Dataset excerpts
= = =
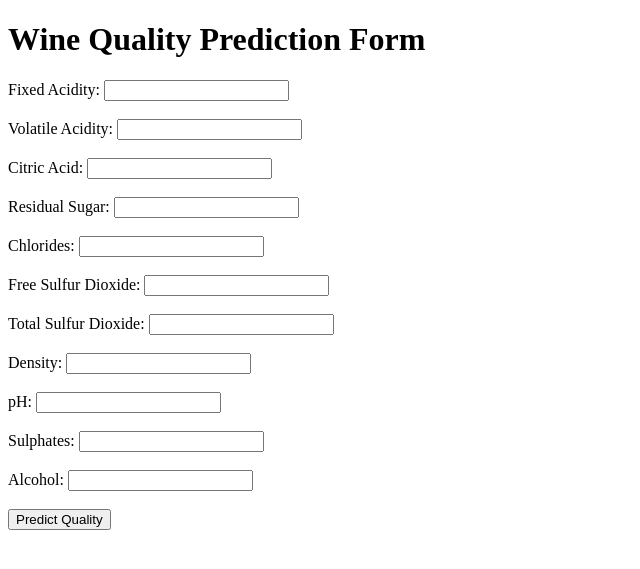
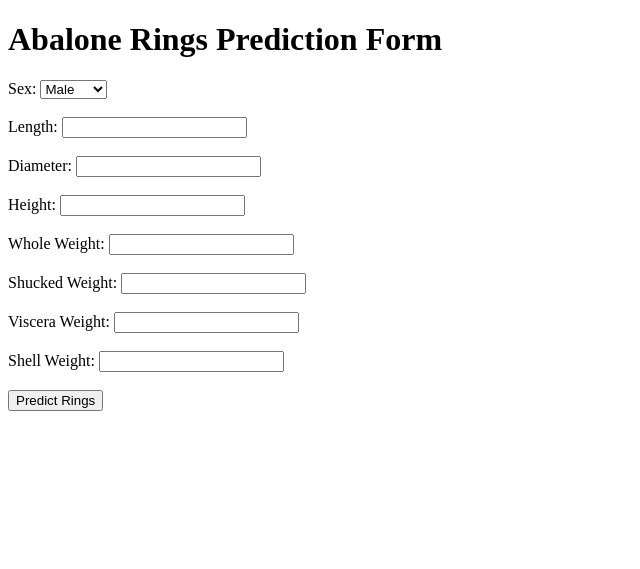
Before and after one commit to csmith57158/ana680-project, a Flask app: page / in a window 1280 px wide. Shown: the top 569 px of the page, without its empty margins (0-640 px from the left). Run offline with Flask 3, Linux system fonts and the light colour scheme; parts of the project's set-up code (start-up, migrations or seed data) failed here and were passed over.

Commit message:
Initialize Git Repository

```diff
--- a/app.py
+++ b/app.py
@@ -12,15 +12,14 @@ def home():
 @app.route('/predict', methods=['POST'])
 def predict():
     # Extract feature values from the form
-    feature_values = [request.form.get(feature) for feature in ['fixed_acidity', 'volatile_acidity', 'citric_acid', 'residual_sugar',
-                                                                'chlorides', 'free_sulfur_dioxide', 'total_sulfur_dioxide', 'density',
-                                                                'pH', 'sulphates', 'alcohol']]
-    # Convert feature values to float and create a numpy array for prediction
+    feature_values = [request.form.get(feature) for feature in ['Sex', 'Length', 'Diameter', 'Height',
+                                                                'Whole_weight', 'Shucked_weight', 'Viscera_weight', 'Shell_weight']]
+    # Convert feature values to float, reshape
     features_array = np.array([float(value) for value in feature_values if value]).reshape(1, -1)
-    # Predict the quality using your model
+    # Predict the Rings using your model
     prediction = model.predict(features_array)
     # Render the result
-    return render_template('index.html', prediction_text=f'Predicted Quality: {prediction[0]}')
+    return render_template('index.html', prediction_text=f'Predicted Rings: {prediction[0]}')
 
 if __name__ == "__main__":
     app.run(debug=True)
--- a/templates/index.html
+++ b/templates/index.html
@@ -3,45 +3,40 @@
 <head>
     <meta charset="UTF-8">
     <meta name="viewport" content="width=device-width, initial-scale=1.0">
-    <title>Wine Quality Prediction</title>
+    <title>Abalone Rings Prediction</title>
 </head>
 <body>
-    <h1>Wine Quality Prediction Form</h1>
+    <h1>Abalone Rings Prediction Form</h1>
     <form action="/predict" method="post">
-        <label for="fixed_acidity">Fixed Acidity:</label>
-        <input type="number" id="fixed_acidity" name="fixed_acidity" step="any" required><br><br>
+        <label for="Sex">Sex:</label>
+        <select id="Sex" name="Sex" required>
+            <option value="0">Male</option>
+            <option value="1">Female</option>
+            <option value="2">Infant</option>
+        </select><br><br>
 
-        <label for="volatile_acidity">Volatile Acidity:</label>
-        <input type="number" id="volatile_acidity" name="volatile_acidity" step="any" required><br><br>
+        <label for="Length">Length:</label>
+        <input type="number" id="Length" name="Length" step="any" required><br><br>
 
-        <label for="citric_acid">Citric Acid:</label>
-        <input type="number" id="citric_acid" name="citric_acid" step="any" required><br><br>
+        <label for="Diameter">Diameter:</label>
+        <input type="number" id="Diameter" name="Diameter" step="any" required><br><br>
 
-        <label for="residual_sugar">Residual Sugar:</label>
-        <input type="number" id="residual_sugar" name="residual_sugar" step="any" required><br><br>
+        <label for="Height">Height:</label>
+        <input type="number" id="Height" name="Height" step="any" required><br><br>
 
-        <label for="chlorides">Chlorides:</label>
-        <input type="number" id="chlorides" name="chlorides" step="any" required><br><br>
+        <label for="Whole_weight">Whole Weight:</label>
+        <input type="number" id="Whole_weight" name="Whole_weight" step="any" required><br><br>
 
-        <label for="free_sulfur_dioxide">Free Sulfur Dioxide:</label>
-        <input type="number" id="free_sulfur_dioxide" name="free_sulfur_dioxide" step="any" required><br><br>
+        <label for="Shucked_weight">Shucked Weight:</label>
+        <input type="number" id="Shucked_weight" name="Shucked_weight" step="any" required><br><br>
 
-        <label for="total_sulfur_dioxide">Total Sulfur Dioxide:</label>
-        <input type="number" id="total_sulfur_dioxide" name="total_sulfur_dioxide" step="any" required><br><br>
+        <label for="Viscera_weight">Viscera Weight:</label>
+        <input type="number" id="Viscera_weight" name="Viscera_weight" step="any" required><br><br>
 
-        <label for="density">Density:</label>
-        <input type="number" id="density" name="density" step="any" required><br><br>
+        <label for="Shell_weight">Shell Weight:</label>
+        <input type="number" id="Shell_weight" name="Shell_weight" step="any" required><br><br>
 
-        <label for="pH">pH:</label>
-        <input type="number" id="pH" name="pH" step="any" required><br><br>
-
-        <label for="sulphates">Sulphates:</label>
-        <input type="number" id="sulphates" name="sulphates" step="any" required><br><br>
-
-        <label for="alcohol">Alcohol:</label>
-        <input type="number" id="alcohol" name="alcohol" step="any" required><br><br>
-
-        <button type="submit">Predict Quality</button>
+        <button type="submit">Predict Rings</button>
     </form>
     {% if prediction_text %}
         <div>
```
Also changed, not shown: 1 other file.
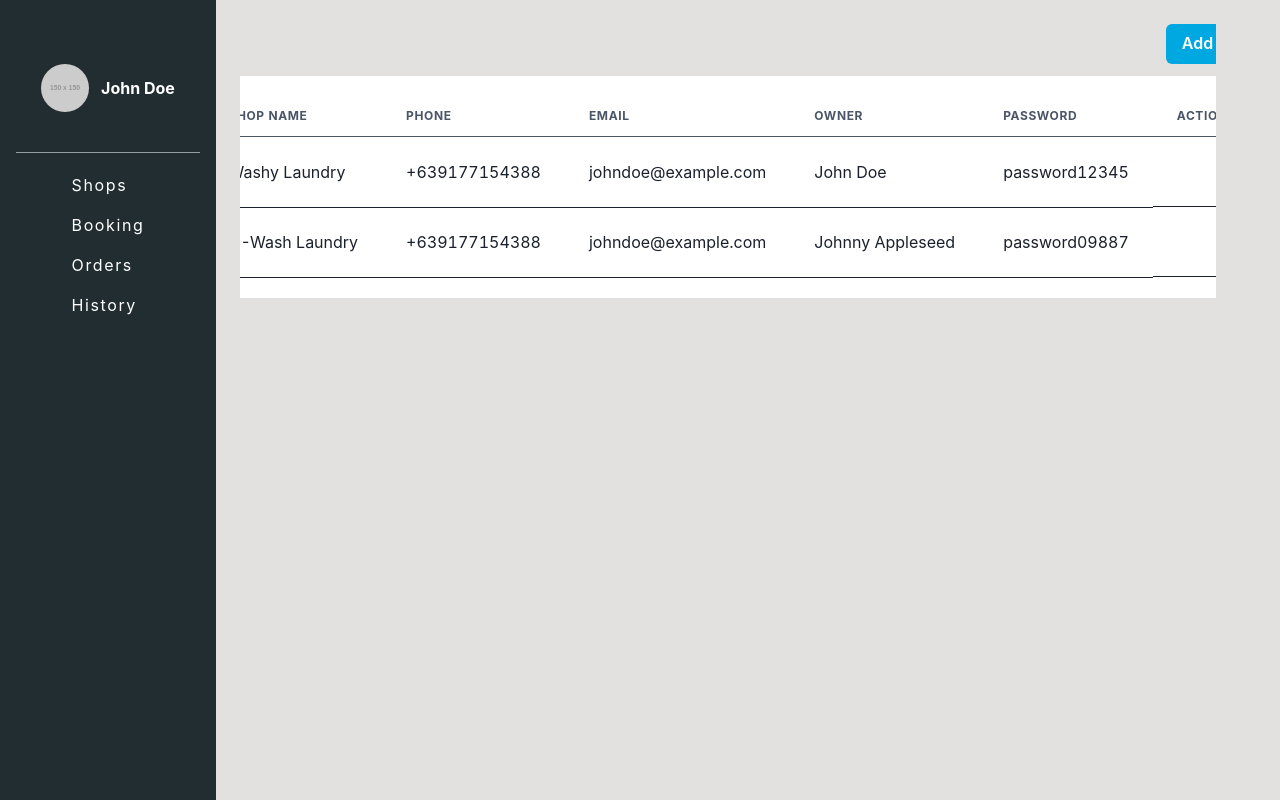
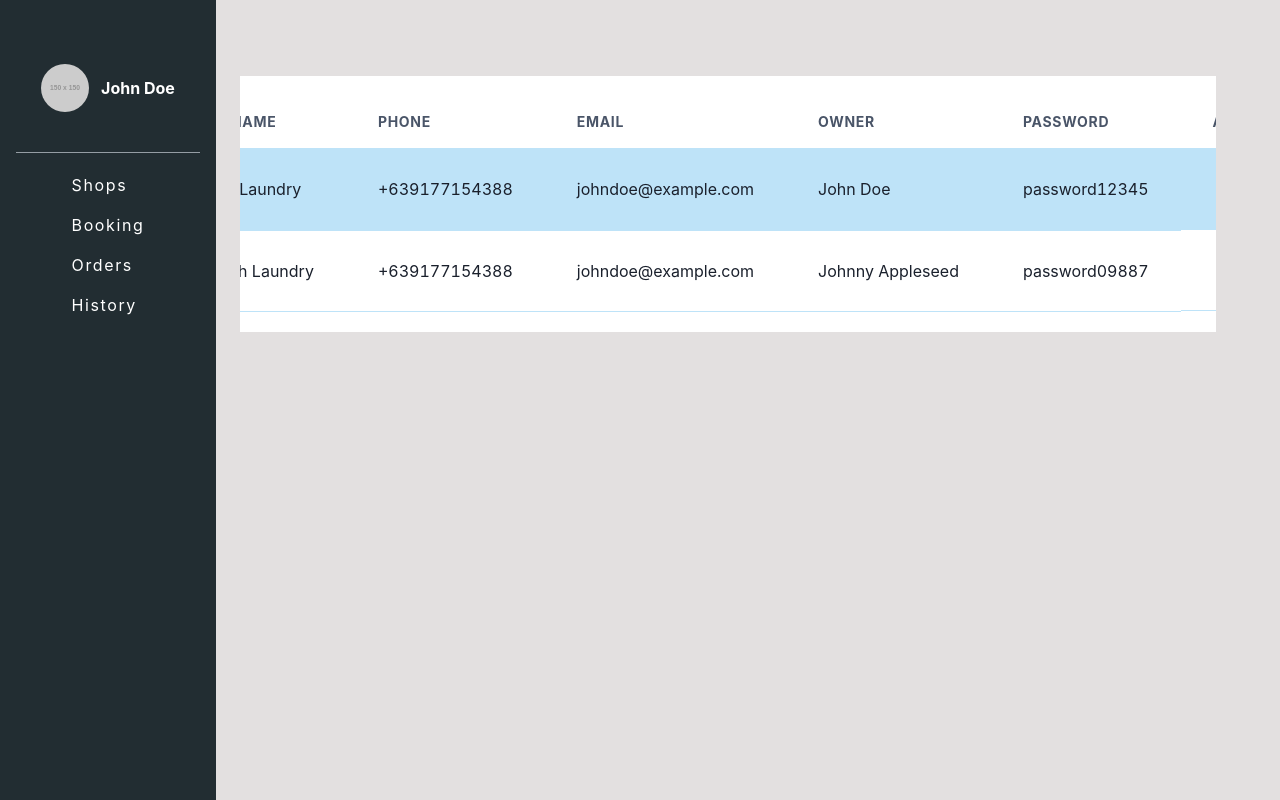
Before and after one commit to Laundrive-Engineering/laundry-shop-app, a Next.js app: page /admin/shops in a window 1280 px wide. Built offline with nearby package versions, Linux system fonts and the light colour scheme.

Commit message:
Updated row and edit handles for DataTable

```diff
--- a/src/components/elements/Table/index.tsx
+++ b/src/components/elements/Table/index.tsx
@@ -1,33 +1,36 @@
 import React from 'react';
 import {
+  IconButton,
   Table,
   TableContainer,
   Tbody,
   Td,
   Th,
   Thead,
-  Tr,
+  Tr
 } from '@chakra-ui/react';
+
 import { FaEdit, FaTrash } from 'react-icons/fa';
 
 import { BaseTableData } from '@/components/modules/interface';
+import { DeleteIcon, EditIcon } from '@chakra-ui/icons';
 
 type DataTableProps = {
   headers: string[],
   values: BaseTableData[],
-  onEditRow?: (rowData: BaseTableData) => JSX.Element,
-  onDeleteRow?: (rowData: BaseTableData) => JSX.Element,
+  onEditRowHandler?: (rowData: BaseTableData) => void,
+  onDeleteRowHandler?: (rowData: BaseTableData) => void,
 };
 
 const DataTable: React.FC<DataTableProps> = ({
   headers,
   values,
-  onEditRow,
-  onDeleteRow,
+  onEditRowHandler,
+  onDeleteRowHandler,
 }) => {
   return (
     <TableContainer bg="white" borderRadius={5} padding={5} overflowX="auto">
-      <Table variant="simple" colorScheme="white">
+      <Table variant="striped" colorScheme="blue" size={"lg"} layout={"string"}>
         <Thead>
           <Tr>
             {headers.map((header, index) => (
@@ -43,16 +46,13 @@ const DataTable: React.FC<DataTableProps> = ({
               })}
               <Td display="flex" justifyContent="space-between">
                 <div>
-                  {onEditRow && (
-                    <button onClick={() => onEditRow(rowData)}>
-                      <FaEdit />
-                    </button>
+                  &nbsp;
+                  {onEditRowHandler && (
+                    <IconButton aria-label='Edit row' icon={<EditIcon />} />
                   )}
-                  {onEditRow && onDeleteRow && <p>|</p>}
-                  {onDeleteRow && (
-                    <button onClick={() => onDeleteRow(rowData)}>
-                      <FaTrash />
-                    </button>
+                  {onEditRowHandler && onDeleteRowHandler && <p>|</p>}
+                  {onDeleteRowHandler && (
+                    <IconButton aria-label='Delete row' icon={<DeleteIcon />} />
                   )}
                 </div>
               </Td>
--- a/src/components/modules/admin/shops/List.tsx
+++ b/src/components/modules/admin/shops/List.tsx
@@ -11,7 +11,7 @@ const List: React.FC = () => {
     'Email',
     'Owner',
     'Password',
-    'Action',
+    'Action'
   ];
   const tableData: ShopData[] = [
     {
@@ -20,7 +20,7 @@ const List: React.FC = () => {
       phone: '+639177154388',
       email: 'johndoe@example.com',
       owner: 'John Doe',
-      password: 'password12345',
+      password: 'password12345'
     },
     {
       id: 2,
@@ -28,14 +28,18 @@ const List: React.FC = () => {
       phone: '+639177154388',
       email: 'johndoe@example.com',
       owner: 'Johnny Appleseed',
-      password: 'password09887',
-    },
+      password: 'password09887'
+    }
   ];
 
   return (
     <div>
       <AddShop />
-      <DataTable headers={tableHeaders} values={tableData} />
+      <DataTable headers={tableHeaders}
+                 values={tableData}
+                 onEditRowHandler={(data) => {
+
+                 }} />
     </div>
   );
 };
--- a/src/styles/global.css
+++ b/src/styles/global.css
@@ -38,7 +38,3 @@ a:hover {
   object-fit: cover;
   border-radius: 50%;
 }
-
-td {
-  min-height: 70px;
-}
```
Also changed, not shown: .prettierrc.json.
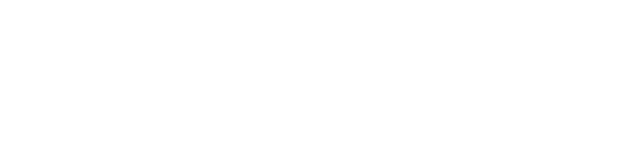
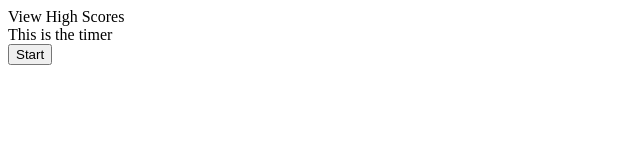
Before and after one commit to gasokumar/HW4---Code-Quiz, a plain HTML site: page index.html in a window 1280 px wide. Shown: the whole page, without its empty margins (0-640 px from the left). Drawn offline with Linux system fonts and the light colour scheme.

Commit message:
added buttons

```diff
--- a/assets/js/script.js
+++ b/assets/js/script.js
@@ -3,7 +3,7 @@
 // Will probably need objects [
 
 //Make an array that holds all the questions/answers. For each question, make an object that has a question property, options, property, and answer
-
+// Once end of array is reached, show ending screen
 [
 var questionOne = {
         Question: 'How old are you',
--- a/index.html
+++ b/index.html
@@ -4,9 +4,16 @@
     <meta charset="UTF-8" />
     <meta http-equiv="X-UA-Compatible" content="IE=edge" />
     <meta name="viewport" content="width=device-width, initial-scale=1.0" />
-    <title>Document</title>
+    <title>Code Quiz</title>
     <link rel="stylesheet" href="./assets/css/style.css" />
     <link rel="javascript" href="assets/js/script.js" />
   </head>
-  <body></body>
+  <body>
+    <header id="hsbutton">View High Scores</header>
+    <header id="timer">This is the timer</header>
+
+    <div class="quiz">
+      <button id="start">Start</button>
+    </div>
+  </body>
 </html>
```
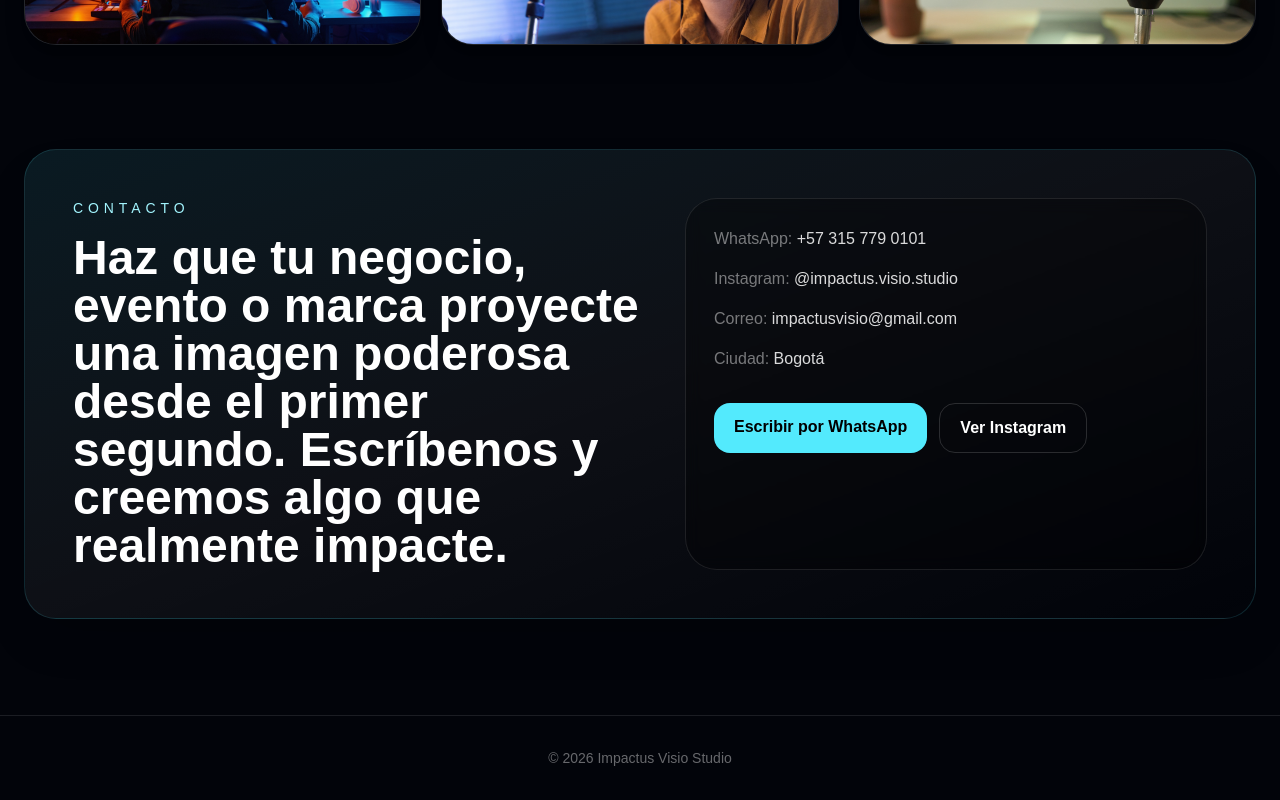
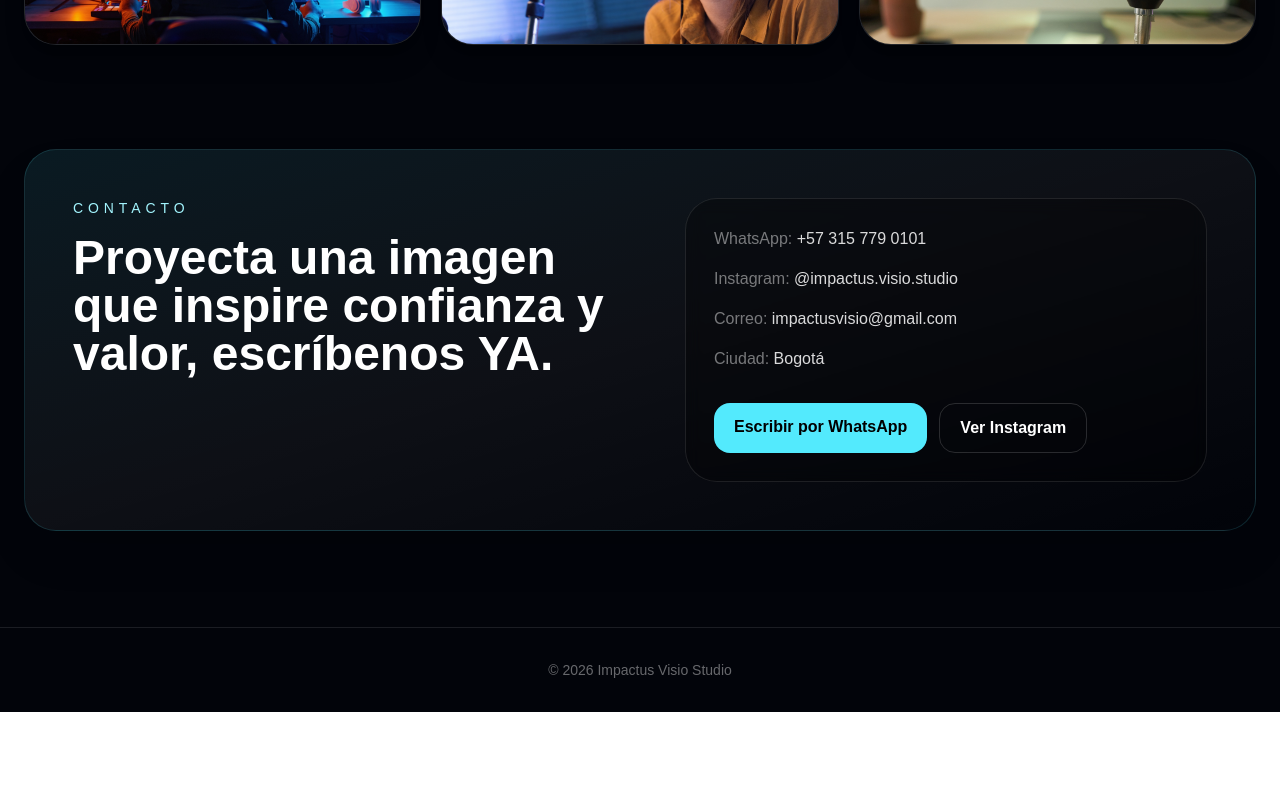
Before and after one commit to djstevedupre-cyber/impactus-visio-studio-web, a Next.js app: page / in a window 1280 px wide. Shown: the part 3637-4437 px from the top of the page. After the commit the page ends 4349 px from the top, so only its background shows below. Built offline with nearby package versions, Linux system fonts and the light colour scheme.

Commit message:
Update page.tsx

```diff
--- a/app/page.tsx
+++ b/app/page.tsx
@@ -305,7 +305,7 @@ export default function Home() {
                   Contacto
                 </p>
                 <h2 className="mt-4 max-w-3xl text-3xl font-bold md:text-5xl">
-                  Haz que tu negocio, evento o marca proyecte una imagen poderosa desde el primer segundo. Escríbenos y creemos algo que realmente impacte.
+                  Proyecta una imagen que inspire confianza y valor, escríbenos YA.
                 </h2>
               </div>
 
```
= = =
* _Exercise directions_
Please show every line of the records that holds the word "icons".

* _Worked solution_
 import { FaEdit, FaTrash } from 'react-icons/fa';
+import { DeleteIcon, EditIcon } from '@chakra-ui/icons';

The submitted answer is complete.